Shanghai: some xiaolongbao notes (and a new champeen?)

  • g

On a recent whirlwind visit to Shanghai I felt duty-bound to survey the state of Xiaolong bao in its native habitat as best I could in the time I had. I hit perhaps 10 places ranging from XLB's cradle at Cheng Huang Miao to the Pudong Airport food court, and will have a detailed report on my own website later, but the nitty gritty in a nutshell (no, not literally) is:

1) The Nanxiang Steamed Dumpling shop has, lamentably, declined greatly in quality over the past 10 years or so and cannot seriously claim to have the best xiaolong bao around. The wrappers were thick and gummy, and the solid filling overly chewy. Only the "soup" inside was as it always has been, satisfyingly intense in flavor.

2) The upstart Taiwanese Din Tai Fung chain (Xintiandi branch) is beating the Nanxiang on its own turf with baozi nearly the equal of the Nanxiang in its heyday. The wrappers equalled the best I have ever encountered, though the solid filling was slightly gritty and the soup a bit lacking in sharpness of flavor. DTF, however, is ridiculously expensive (RMB 45 for 10 pork XLB) and quite stuffy for a dumpling shop.
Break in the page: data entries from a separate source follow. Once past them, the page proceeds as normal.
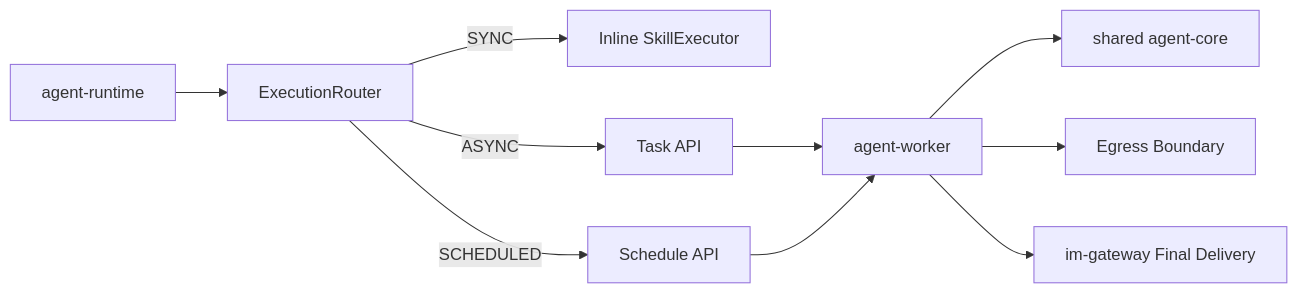
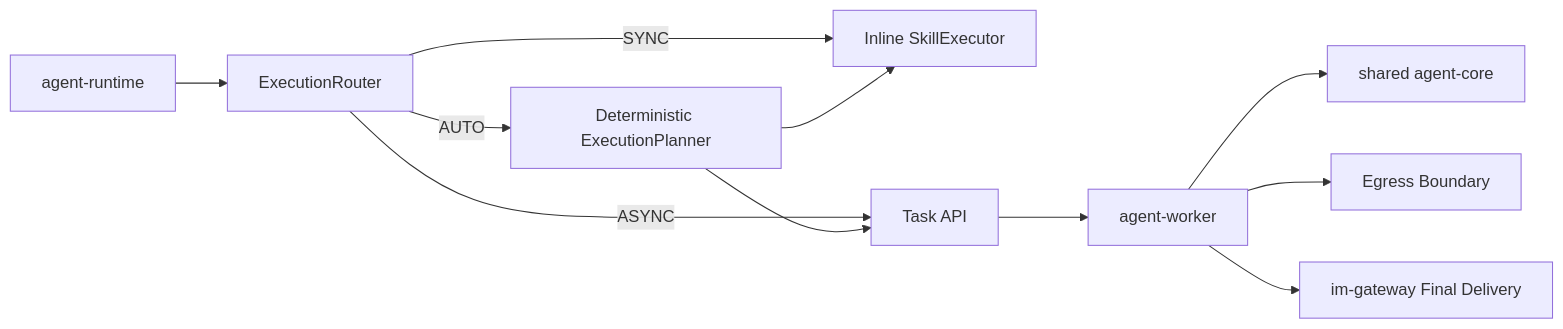
The seventh of 7 diagrams in docs/01-总体架构与部署详细设计.md (Michaelxwb/fluxion-harness), drawn with Mermaid before and after one commit. The commit also changed other lines of this file and 55 other files, not shown here.

````diff
--- a/docs/01-总体架构与部署详细设计.md
+++ b/docs/01-总体架构与部署详细设计.md
@@ -571,12 +630,13 @@
 ```mermaid
 flowchart LR
     AR[agent-runtime] --> ER[ExecutionRouter]
     ER -->|SYNC| SE[Inline SkillExecutor]
     ER -->|ASYNC| TASK[Task API]
-    ER -->|SCHEDULED| SCH[Schedule API]
+    ER -->|AUTO| PL[Deterministic ExecutionPlanner]
+    PL --> SE
+    PL --> TASK
     TASK --> WK[agent-worker]
-    SCH --> WK
     WK --> AC[shared agent-core]
     WK --> EG[Egress Boundary]
     WK --> IG[im-gateway Final Delivery]
 ```
````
3) The best XLB in town may be at a modest corner shop on Henan Nan Lu (#238) at Wenmiao Lu. I was tipped off to this place by a xiaolong bao-crazy blogger and a couple of locals. The wrappers, meat filling and soup were all done just right, matching the pinnacle of perfection I first encountered at the pre-redevelopment Nanxiang in 1992. They were markedly better than DTF's, at about 1/10th(!) the price -- RMB 6 for 12 dumplings (that's 75 cents US, folks). Beware that the place is small and very popular around lunch time.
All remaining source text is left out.